Goodmans Digital Box (or how to impress a potential customer).

Published on 15 September 2003 in , , ,

This is the rather long tale of how Goodmans turned a negative message board thread about one of their products, into a community of beta testers, recommenders and how that got me to buy their digital set top box…

Doing your homework.

After three and a half years, I recently decided to replace the rather slow and cranky OnDigital box that had been my way of viewing digital television.

Some research was required before purchasing it’s replacement – not least because a huge majority of the current digital set top boxes don’t have timer functionality. This rather useful feature will turn the digital box on at a set time, and change it to a set channel, and then turn it off when it’s done. It’s extremely important if you go out and want to tape programmes on several channels. Unbelievably the majority of set top boxes don’t have this function.

With the help of the incredibily useful I was able to locate the few boxes with timers, and decided upon two models – the Thomson DTI1000 and the Goodmans DB3.

The options.

I’d used the Thomson at work – it’s nice. It was £15 dearer but it’s a good box from a good brand.

The Goodmans I knew less of. As a company, Goodmans doesn’t much of a reputation in my mind. They’re known for well built, good value products and not much else.

Reading through the reviews archive of What TV, the mag had given the Thomson and the GDB1 (the original version of the Goodmans box) some good reviews, and the GDB3 is an enhanced version. There really seemed little in it.

An interesting discovery.

Then I heard about a thread about the GDB2 on Digital Spy‘s forums…

The thread in question had started this year by some people moaning about problems with the software in the GDB2.

It’s now nearly 90 pages long. Not because there are 90 pages of faults with the box at all. Far from it.

A customer alerted Goodmans to the thread, and their staff took a look. One man from the technical team started answering the comments that had been raised, letting the users know what was happening and when the updates to the software were due.

The discussion continued. Very quickly what had started off as a negative thread about Goodmans got less and less negative. As a public relations campaign (if nothing else) it was working.

And that was that… Well not quite.

Then something very interesting happened.

The DVB specification (which states how digital TV via an aerial should be broadcast) requires set top boxes to have a serial port on them. It was designed so set top boxes could have external modems plugged into them, but in reality, they’re rarely used for much.

So unuseful is this feature that Goodmans nearly ditched it regardless of the spec, but decided to keep it and added a small feature which allowed the box to be updated via the serial port.

It didn’t take long for someone to ask the obvious question – would it be possible to set up a site so that people could download the new software and load it into the box themselves.
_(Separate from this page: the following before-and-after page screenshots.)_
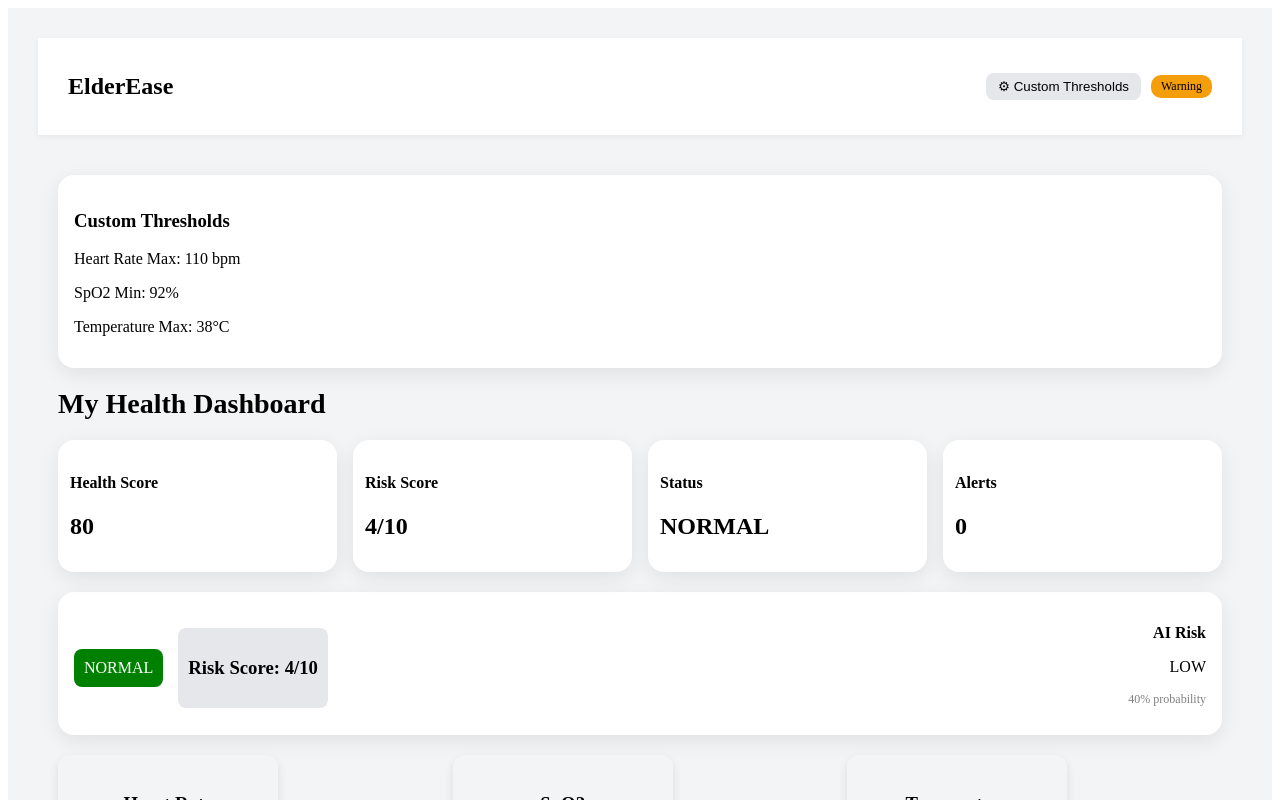
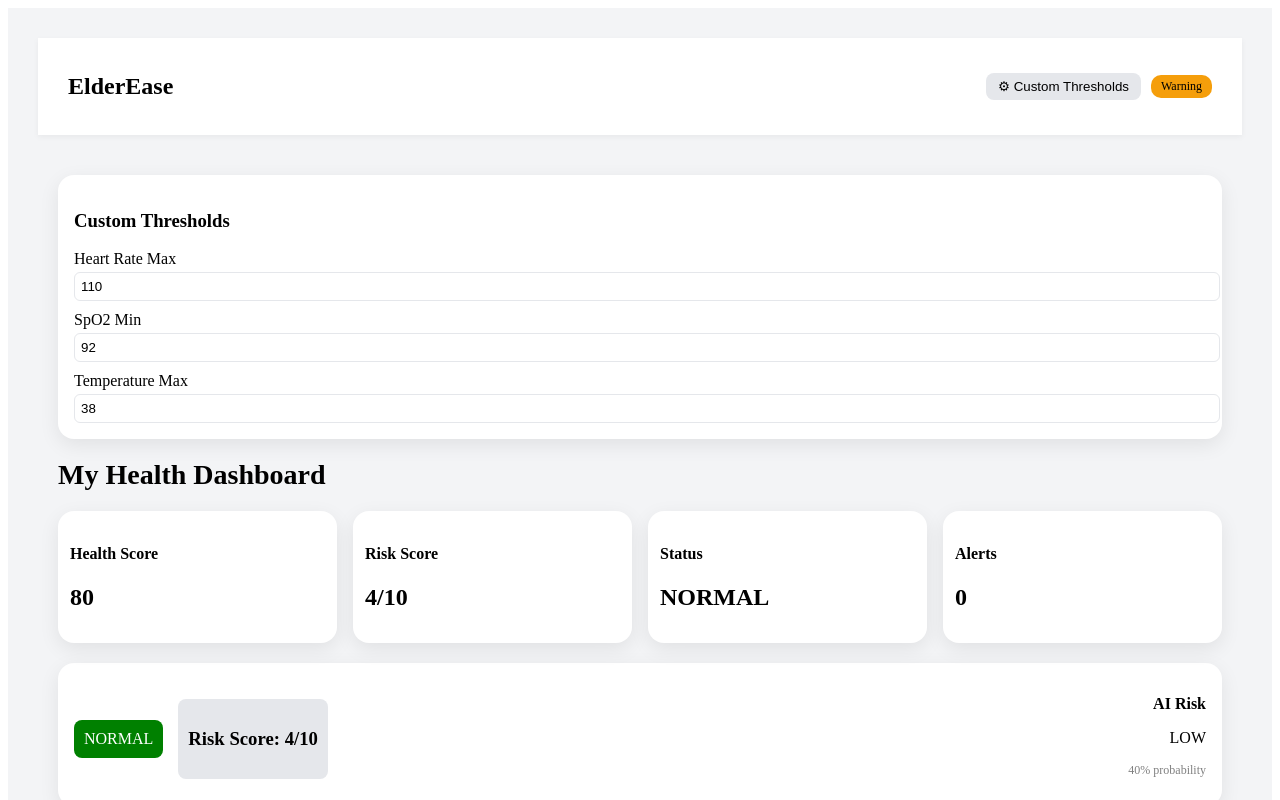
Before and after one commit to Aadya2901/ElderEase, a React app in the folder frontend/: page / in a window 1280 px wide. Both pictures are taken after a click on the button "⚙ Custom Thresholds". Shown: the top 800 px of the page. Built offline with nearby package versions, Linux system fonts and the light colour scheme; the HTML template or start-up script is replaced by a standard one.

Commit message:
ui: convert threshold panel into editable inputs

```diff
--- a/frontend/src/pages/PatientDashboard.jsx
+++ b/frontend/src/pages/PatientDashboard.jsx
@@ -120,9 +120,54 @@ export default function PatientDashboard() {
         }}>
           <h3>Custom Thresholds</h3>
 
-          <p>Heart Rate Max: 110 bpm</p>
-          <p>SpO2 Min: 92%</p>
-          <p>Temperature Max: 38°C</p>
+          {/* ❤️ Heart Rate */}
+          <div style={{ marginTop: "10px" }}>
+            <label>Heart Rate Max</label>
+            <input
+              type="number"
+              defaultValue={110}
+              style={{
+                width: "100%",
+                padding: "6px",
+                marginTop: "4px",
+                borderRadius: "6px",
+                border: "1px solid #e5e7eb"
+              }}
+            />
+          </div>
+
+          {/* 🔵 SpO2 */}
+          <div style={{ marginTop: "10px" }}>
+            <label>SpO2 Min</label>
+            <input
+              type="number"
+              defaultValue={92}
+              style={{
+                width: "100%",
+                padding: "6px",
+                marginTop: "4px",
+                borderRadius: "6px",
+                border: "1px solid #e5e7eb"
+              }}
+            />
+          </div>
+
+          {/* 🟡 Temperature */}
+          <div style={{ marginTop: "10px" }}>
+            <label>Temperature Max</label>
+            <input
+              type="number"
+              defaultValue={38}
+              style={{
+                width: "100%",
+                padding: "6px",
+                marginTop: "4px",
+                borderRadius: "6px",
+                border: "1px solid #e5e7eb"
+              }}
+            />
+          </div>
+
         </div>
       )}
 
```
Lines whose indentation alone changed are shown as unchanged.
Let the updating begin!

Under two weeks after the thread had begun, Goodmans staff member Mark Smith had written a guide to the process and passed the software over to a member of the forum who had offered to host it on a section of his site. And so the files and howto information appeared at Freddy’s Utilities. People started to update their set top boxes.

Importantly they were doing this before the main on-air download of the software. Every night the box turns itself on, tunes in and looks over the airwaves to see if there have been any software updates. It’s a rather expensive process (about £20,000 for a weeks broadcast) because the manufacturers have to pay for the airtime. And if a bug went in that was not spotted… Costly.

It didn’t take long for someone (not the Goodmans member of staff I hasten to add) to realise that here ready and waiting was a perfect group of beta testers. Well if you were in their boots, would you say no?

In return, the team have been mulling over the feature requests that have been made by the forum regulars – including a screen saver for the radio stations which made it into the software in a later update.

Turned out nice again.

The result has been good for Goodmans. They’ve turned an unhappy punter into a happy one, and as a by-product, now have a ready and waiting group of beta testers who want to make the set top boxes as good as they can be. Reading through some of the other forum threads, you’ll see a lot of Goodmans advocates, and it’s hard to imagine that advocacy not spreading outside of the internet too. A little goodwill goes a long way.

It even persuaded me to buy the box.

Why I bought the box.

Why? Well for starters, this is a box that’s had a lot of bugs fixed. I also know that when my box updates itself, it’s had a good bout of testing, meaning there’s less stuff likely to go wrong.

And then there’s the fact that Goodmans have put themselves out to help their customers. They didn’t have to go on Digital Spy, nor did they have to make their software available for downloading via the internet. But they have.

And the box itself.

And as for the box? I like it very much. It’s speedy and responsive, and the pictures are more robust than my old OnDigital box. Digital text pages load almost instantly, and installing it was just a case of turning it and letting it do its stuff. The on-screen menus are clean and the EPG is delightful to use.

This evening I even updated the software to the latest version – I bought the box a few weeks after the last on-air update. It worked perfectly. And even better, doing it doesn’t invalidate your warrenty.

Update 9 June 2004: Unfortunatly the Goodmans GDB3 has gone sour… Read the woes before buying one with caution!